Even the smallest chance of snow leads students to discuss the possibilities of a snow day. Childhood dreams of sledding, hot chocolate, and sleeping in extend into high school, and exchanges can be heard in the halls between friends about snow day plans. Sometimes, the decision is made early, allowing students to fully enjoy the snow and not have to immediately worry about homework. However, occasionally the decision is not made until late at night or possibly even early the next morning, prolonging student excitement. After the latest snow days at Collegiate, there was notable discussion about how late the decision was made to have Tuesday, January 10, off.
According to Head of School Steve Hickman, “We hopefully make the decision the night before.” This is ideal, giving parents the time to make the necessary childcare plans and allowing students to sleep in the next day. Director of Campus Safety and Security Jason Stone is always tracking the weather, for snow and for other potentially hazardous conditions, such as thunderstorms. With thorough analysis, the weather conditions for the next day can often be predicted. Sometimes, though, the decision could rest on whether more precipitation falls during the night, overnight and early morning temperatures, and morning road conditions.
A combination of factors determine whether school will be open or closed; campus carpool lanes, sidewalks, and parking lots have to be clear, and the roads in greater Richmond must be suitable for driving. Hickman pointed out that Collegiate students comprise an estimated fifty zip codes around Virginia, so if school were closed until everyone’s roads were perfectly clear, school may as well stay closed for weeks. That being said, Hickman stressed that “safety is by far the most important factor.” Although he makes the decision based on what he thinks is safe for the majority of students, if parents are uncomfortable with road conditions near their house, they should make a personal decision regarding school attendance.
When safety cannot be determined the night before school, Stone, Head of Middle School Charlie Blair, and Hickman wake up around 4:00 am to make a final decision. Blair lives near Collegiate, so it is usually easy for him to quickly get to school, and Stone is in touch with the security guards who are constantly on-campus. Hickman uses their advice, but has the final say in the decision, as it is a part of his role as Head of School. Together, they will then determine the safety of roads and campus.

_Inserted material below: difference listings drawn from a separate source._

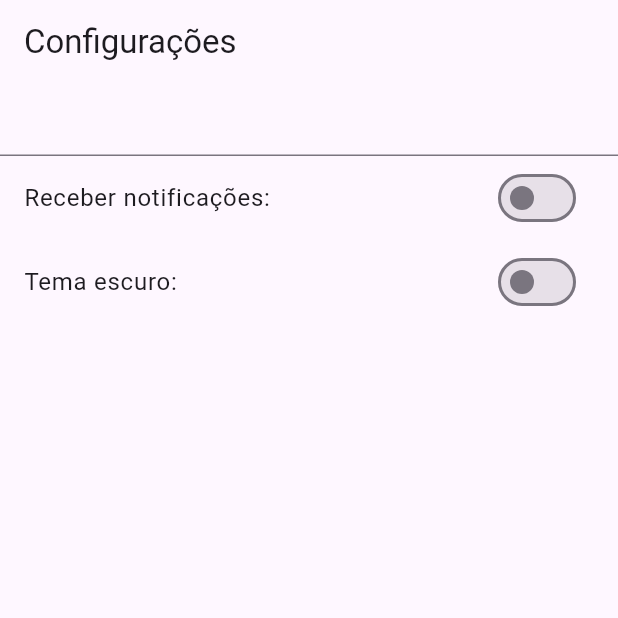
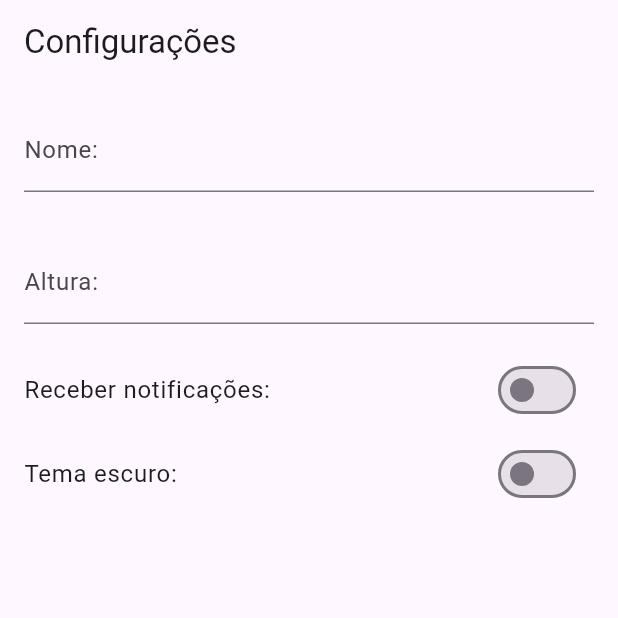
Before and after one commit to maurojh/dioadcsp, a Flutter app: the screen it shows after launch, on a phone screen of 412 x 824 dp, the top half of it. Run offline on Flutter 3.47's test engine with Material 2 defaults, Android fonts, the phone set to English and light mode, and no system bars; our stand-ins replace shared_preferences.

Commit message:
Nome e altura

```diff
--- a/lib/pages/configuracoes_page.dart
+++ b/lib/pages/configuracoes_page.dart
@@ -13,6 +13,7 @@ class _ConfiguracoesPageState extends State<ConfiguracoesPage> {
   bool receberPushNotification = false;
   bool temaEscuro = false;
   TextEditingController controlaNome = TextEditingController();
+  TextEditingController controlaAltura = TextEditingController();
 
   @override
   Widget build(BuildContext context) {
@@ -24,9 +25,24 @@ class _ConfiguracoesPageState extends State<ConfiguracoesPage> {
         body: Container(
           child: ListView(
             children: [
-              TextField(
-                controller: controlaNome,
-
+              Padding(
+                padding: const EdgeInsets.all(16.0),
+                child: TextField(
+                  controller: controlaNome,
+                  decoration: const InputDecoration(
+                    label: Text('Nome:'),
+                  ),
+                ),
+              ),
+              Padding(
+                padding: const EdgeInsets.all(16.0),
+                child: TextField(
+                  controller: controlaAltura,
+                  keyboardType: TextInputType.number,
+                  decoration: const InputDecoration(
+                    label: Text('Altura:'),
+                  ),
+                ),
               ),
               SwitchListTile(
                 title: const Text('Receber notificações:'),
```
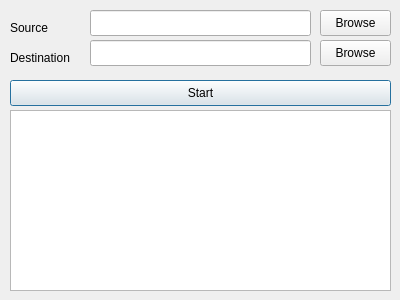
Above: src/DictionaryFile/Format2ToFormat3/Format2ToFormat3Dialog.ui from karelklic/wikt before the change. Below: the same form after it.
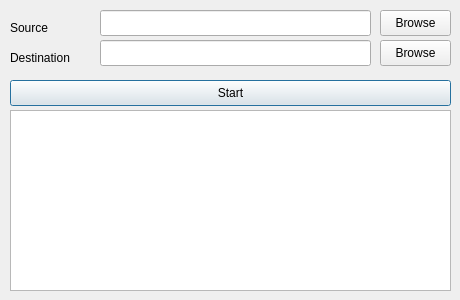
That is the form after the change.

What changed in the file:
```diff
--- a/src/DictionaryFile/Format2ToFormat3/Format2ToFormat3Dialog.ui
+++ b/src/DictionaryFile/Format2ToFormat3/Format2ToFormat3Dialog.ui
@@ -6,19 +6,19 @@
    <rect>
     <x>0</x>
     <y>0</y>
-    <width>400</width>
+    <width>460</width>
     <height>300</height>
    </rect>
   </property>
   <property name="minimumSize">
    <size>
-    <width>400</width>
+    <width>460</width>
     <height>300</height>
    </size>
   </property>
   <property name="maximumSize">
    <size>
-    <width>400</width>
+    <width>460</width>
     <height>300</height>
    </size>
   </property>
@@ -28,9 +28,9 @@
   <widget class="QLineEdit" name="destinationEdit">
    <property name="geometry">
     <rect>
-     <x>90</x>
+     <x>100</x>
      <y>40</y>
-     <width>221</width>
+     <width>271</width>
      <height>26</height>
     </rect>
    </property>
@@ -40,7 +40,7 @@
     <rect>
      <x>10</x>
      <y>110</y>
-     <width>381</width>
+     <width>441</width>
      <height>181</height>
     </rect>
    </property>
@@ -70,9 +70,9 @@
   <widget class="QLineEdit" name="sourceEdit">
    <property name="geometry">
     <rect>
-     <x>90</x>
+     <x>100</x>
      <y>10</y>
-     <width>221</width>
+     <width>271</width>
      <height>26</height>
     </rect>
    </property>
@@ -82,7 +82,7 @@
     <rect>
      <x>10</x>
      <y>80</y>
-     <width>381</width>
+     <width>441</width>
      <height>26</height>
     </rect>
    </property>
@@ -93,7 +93,7 @@
   <widget class="QPushButton" name="browseSourceButton">
    <property name="geometry">
     <rect>
-     <x>320</x>
+     <x>380</x>
      <y>10</y>
      <width>71</width>
      <height>26</height>
@@ -106,7 +106,7 @@
   <widget class="QPushButton" name="browseDestinationButton">
    <property name="geometry">
     <rect>
-     <x>320</x>
+     <x>380</x>
      <y>40</y>
      <width>71</width>
      <height>26</height>
@@ -121,7 +121,7 @@
     <rect>
      <x>10</x>
      <y>50</y>
-     <width>71</width>
+     <width>81</width>
      <height>16</height>
     </rect>
    </property>
```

Seeing what other schools decide regarding the potential snow day can also prove advantageous. Hickman stated that “other schools’ decisions will never drive us, but it is helpful to see where they stand.” Hickman usually talks directly with St. Catherine’s and St. Christopher’s administrators because their decision is often similar to ours. Sometimes public school decisions can also be useful because they understand the broad spectrum conditions of the county or city. However, they also use buses, so road conditions have to be much clearer for them to return to school than for Collegiate and other schools which do not use buses.
Hickman also has experience making snow day decisions from his time as Head of School at Episcopal Collegiate School in Little Rock, Arkansas. Comparing Richmond and Arkansas, he says the snow day process and amount of days off are not that different, other than the fact that Little Rock tends to get more ice, whereas Richmond gets more snow. He also stated that Little Rock is quite hilly, making driving more difficult when roads are slippery.
While Hickman would never compromise students’ safety just to get students to school, students should be sure not to wish for too many snow days. Despite having a cushion of extra school days, if too many snow days or other unexpected weather scenarios occurred, school days could, in theory, have to be made up.
Finally, much of campus’s safety is owed to Collegiate’s wonderful Physical Plant team, who work endlessly to keep the roads and sidewalks clear. Grounds Supervisor Allison Moyer says that on typical snow days, all the Physical Plant supervisors and grounds crew, comprising a group of about fourteen to fifteen people, arrive around 8:00 am and do not leave until around 4:00-5:00 pm. Using two golf cart plows, one truck plow, two tractors, and many shovels, they begin to clear campus. Green Side Up, a landscaping company, plows the roadways through campus, and another company plows the football field if it is being used for sports at that time of year. Aside from that, Moyer’s team begins using the plows and tractors to clear major paths, before going back and shoveling smaller sidewalks, steps, and door entrances.
While Robins Campus does not get completely cleared unless spring sports have started or the campus is being used for an event, they do plow the roads so they do not ice over. With the long hours and cold weather, the job sounds daunting. Even more, Moyer stated that “the biggest thing that kills us is when people walk on campus before we have shoveled, because people still come to school when it’s closed. They pack it down into thick ice, and it is much harder to shovel.” She further explained that they then must use the shovels to break up the ice and snow before they can actually remove it.
As difficult as this job is, tremendous thanks is owed to the whole team for that day, and all the other days they invest their time. As Hickman, who is often out during the clearing process encouraging the crew to warm up and take breaks, put it, “Our crew did an incredible job.”
Featured image credit: David Merrigan via Wikimedia Commons.